§ **Exercise instructions**
What is needed here is an exact copy of all the records below.

[Data extracted from a collection]
::::

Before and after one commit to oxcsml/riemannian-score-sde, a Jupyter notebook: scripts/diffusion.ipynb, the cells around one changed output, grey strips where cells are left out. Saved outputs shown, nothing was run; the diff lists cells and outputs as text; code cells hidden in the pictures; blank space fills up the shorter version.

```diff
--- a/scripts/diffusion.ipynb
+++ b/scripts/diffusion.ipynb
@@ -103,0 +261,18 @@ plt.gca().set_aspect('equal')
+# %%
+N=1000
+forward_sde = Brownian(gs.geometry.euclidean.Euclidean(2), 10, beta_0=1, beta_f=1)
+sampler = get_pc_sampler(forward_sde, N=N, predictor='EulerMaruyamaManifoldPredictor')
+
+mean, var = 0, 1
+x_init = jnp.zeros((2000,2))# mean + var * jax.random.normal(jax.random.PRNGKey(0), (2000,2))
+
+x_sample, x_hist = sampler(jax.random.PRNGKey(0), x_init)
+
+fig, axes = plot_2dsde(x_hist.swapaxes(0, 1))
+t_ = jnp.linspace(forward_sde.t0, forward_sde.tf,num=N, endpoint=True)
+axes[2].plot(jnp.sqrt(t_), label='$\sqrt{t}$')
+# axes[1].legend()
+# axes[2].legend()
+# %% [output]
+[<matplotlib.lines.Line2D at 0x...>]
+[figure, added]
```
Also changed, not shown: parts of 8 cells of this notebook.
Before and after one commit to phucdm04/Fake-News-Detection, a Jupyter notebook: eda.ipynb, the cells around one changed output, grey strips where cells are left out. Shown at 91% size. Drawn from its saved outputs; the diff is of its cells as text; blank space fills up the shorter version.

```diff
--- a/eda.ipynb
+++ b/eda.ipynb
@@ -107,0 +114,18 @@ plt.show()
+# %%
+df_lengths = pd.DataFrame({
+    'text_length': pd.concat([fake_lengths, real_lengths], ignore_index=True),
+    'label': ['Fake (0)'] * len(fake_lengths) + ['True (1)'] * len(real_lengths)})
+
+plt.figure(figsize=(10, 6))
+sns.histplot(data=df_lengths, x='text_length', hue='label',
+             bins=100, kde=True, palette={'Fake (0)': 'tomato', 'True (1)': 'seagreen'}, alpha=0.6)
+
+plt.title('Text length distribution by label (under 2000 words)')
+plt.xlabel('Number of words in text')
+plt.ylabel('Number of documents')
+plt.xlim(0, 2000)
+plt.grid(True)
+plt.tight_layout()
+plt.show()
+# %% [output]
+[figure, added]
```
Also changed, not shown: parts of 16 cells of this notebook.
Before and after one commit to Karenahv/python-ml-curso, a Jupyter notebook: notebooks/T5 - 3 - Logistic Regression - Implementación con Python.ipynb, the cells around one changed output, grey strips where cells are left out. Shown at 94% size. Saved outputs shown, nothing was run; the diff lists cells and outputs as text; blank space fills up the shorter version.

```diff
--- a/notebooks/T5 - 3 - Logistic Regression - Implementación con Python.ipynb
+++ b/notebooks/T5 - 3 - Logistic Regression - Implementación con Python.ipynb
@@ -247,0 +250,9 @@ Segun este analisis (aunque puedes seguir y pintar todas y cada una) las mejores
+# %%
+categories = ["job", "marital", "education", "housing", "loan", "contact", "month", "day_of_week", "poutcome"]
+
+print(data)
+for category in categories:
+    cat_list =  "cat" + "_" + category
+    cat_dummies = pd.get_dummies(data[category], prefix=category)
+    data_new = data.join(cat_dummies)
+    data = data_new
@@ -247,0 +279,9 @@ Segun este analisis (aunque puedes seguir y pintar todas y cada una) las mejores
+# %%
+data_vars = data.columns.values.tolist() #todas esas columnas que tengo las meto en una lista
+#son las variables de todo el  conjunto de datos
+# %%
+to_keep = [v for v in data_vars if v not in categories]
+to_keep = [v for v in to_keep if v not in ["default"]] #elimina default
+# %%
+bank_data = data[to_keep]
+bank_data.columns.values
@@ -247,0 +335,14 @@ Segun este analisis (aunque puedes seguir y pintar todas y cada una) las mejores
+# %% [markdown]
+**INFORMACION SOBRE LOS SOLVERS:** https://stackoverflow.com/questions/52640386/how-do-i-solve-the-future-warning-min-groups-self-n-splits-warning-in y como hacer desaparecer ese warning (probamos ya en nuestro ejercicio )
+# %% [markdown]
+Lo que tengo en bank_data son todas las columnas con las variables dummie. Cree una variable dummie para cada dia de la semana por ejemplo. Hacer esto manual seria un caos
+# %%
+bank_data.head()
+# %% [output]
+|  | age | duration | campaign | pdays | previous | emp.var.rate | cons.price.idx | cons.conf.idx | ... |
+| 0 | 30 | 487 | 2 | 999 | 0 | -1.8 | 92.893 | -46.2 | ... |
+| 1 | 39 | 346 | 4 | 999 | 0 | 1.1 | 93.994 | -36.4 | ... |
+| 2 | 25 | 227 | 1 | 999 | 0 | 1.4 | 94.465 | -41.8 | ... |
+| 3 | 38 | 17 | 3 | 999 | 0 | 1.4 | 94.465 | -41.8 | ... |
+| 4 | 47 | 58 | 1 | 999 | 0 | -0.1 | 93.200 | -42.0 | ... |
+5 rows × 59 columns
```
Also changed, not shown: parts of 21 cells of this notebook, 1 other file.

::::

§ **Solved problem**
Before and after one commit to oxcsml/riemannian-score-sde, a Jupyter notebook: scripts/diffusion.ipynb, the cells around one changed output, grey strips where cells are left out. Saved outputs shown, nothing was run; the diff lists cells and outputs as text; code cells hidden in the pictures; blank space fills up the shorter version.

```diff
--- a/scripts/diffusion.ipynb
+++ b/scripts/diffusion.ipynb
@@ -103,0 +261,18 @@ plt.gca().set_aspect('equal')
+# %%
+N=1000
+forward_sde = Brownian(gs.geometry.euclidean.Euclidean(2), 10, beta_0=1, beta_f=1)
+sampler = get_pc_sampler(forward_sde, N=N, predictor='EulerMaruyamaManifoldPredictor')
+
+mean, var = 0, 1
+x_init = jnp.zeros((2000,2))# mean + var * jax.random.normal(jax.random.PRNGKey(0), (2000,2))
+
+x_sample, x_hist = sampler(jax.random.PRNGKey(0), x_init)
+
+fig, axes = plot_2dsde(x_hist.swapaxes(0, 1))
+t_ = jnp.linspace(forward_sde.t0, forward_sde.tf,num=N, endpoint=True)
+axes[2].plot(jnp.sqrt(t_), label='$\sqrt{t}$')
+# axes[1].legend()
+# axes[2].legend()
+# %% [output]
+[<matplotlib.lines.Line2D at 0x...>]
+[figure, added]
```
Also changed, not shown: parts of 8 cells of this notebook.
Before and after one commit to phucdm04/Fake-News-Detection, a Jupyter notebook: eda.ipynb, the cells around one changed output, grey strips where cells are left out. Shown at 91% size. Drawn from its saved outputs; the diff is of its cells as text; blank space fills up the shorter version.

```diff
--- a/eda.ipynb
+++ b/eda.ipynb
@@ -107,0 +114,18 @@ plt.show()
+# %%
+df_lengths = pd.DataFrame({
+    'text_length': pd.concat([fake_lengths, real_lengths], ignore_index=True),
+    'label': ['Fake (0)'] * len(fake_lengths) + ['True (1)'] * len(real_lengths)})
+
+plt.figure(figsize=(10, 6))
+sns.histplot(data=df_lengths, x='text_length', hue='label',
+             bins=100, kde=True, palette={'Fake (0)': 'tomato', 'True (1)': 'seagreen'}, alpha=0.6)
+
+plt.title('Text length distribution by label (under 2000 words)')
+plt.xlabel('Number of words in text')
+plt.ylabel('Number of documents')
+plt.xlim(0, 2000)
+plt.grid(True)
+plt.tight_layout()
+plt.show()
+# %% [output]
+[figure, added]
```
Also changed, not shown: parts of 16 cells of this notebook.
Before and after one commit to Karenahv/python-ml-curso, a Jupyter notebook: notebooks/T5 - 3 - Logistic Regression - Implementación con Python.ipynb, the cells around one changed output, grey strips where cells are left out. Shown at 94% size. Saved outputs shown, nothing was run; the diff lists cells and outputs as text; blank space fills up the shorter version.

```diff
--- a/notebooks/T5 - 3 - Logistic Regression - Implementación con Python.ipynb
+++ b/notebooks/T5 - 3 - Logistic Regression - Implementación con Python.ipynb
@@ -247,0 +250,9 @@ Segun este analisis (aunque puedes seguir y pintar todas y cada una) las mejores
+# %%
+categories = ["job", "marital", "education", "housing", "loan", "contact", "month", "day_of_week", "poutcome"]
+
+print(data)
+for category in categories:
+    cat_list =  "cat" + "_" + category
+    cat_dummies = pd.get_dummies(data[category], prefix=category)
+    data_new = data.join(cat_dummies)
+    data = data_new
@@ -247,0 +279,9 @@ Segun este analisis (aunque puedes seguir y pintar todas y cada una) las mejores
+# %%
+data_vars = data.columns.values.tolist() #todas esas columnas que tengo las meto en una lista
+#son las variables de todo el  conjunto de datos
+# %%
+to_keep = [v for v in data_vars if v not in categories]
+to_keep = [v for v in to_keep if v not in ["default"]] #elimina default
+# %%
+bank_data = data[to_keep]
+bank_data.columns.values
@@ -247,0 +335,14 @@ Segun este analisis (aunque puedes seguir y pintar todas y cada una) las mejores
+# %% [markdown]
+**INFORMACION SOBRE LOS SOLVERS:** https://stackoverflow.com/questions/52640386/how-do-i-solve-the-future-warning-min-groups-self-n-splits-warning-in y como hacer desaparecer ese warning (probamos ya en nuestro ejercicio )
+# %% [markdown]
+Lo que tengo en bank_data son todas las columnas con las variables dummie. Cree una variable dummie para cada dia de la semana por ejemplo. Hacer esto manual seria un caos
+# %%
+bank_data.head()
+# %% [output]
+|  | age | duration | campaign | pdays | previous | emp.var.rate | cons.price.idx | cons.conf.idx | ... |
+| 0 | 30 | 487 | 2 | 999 | 0 | -1.8 | 92.893 | -46.2 | ... |
+| 1 | 39 | 346 | 4 | 999 | 0 | 1.1 | 93.994 | -36.4 | ... |
+| 2 | 25 | 227 | 1 | 999 | 0 | 1.4 | 94.465 | -41.8 | ... |
+| 3 | 38 | 17 | 3 | 999 | 0 | 1.4 | 94.465 | -41.8 | ... |
+| 4 | 47 | 58 | 1 | 999 | 0 | -0.1 | 93.200 | -42.0 | ... |
+5 rows × 59 columns
```
Also changed, not shown: parts of 21 cells of this notebook, 1 other file.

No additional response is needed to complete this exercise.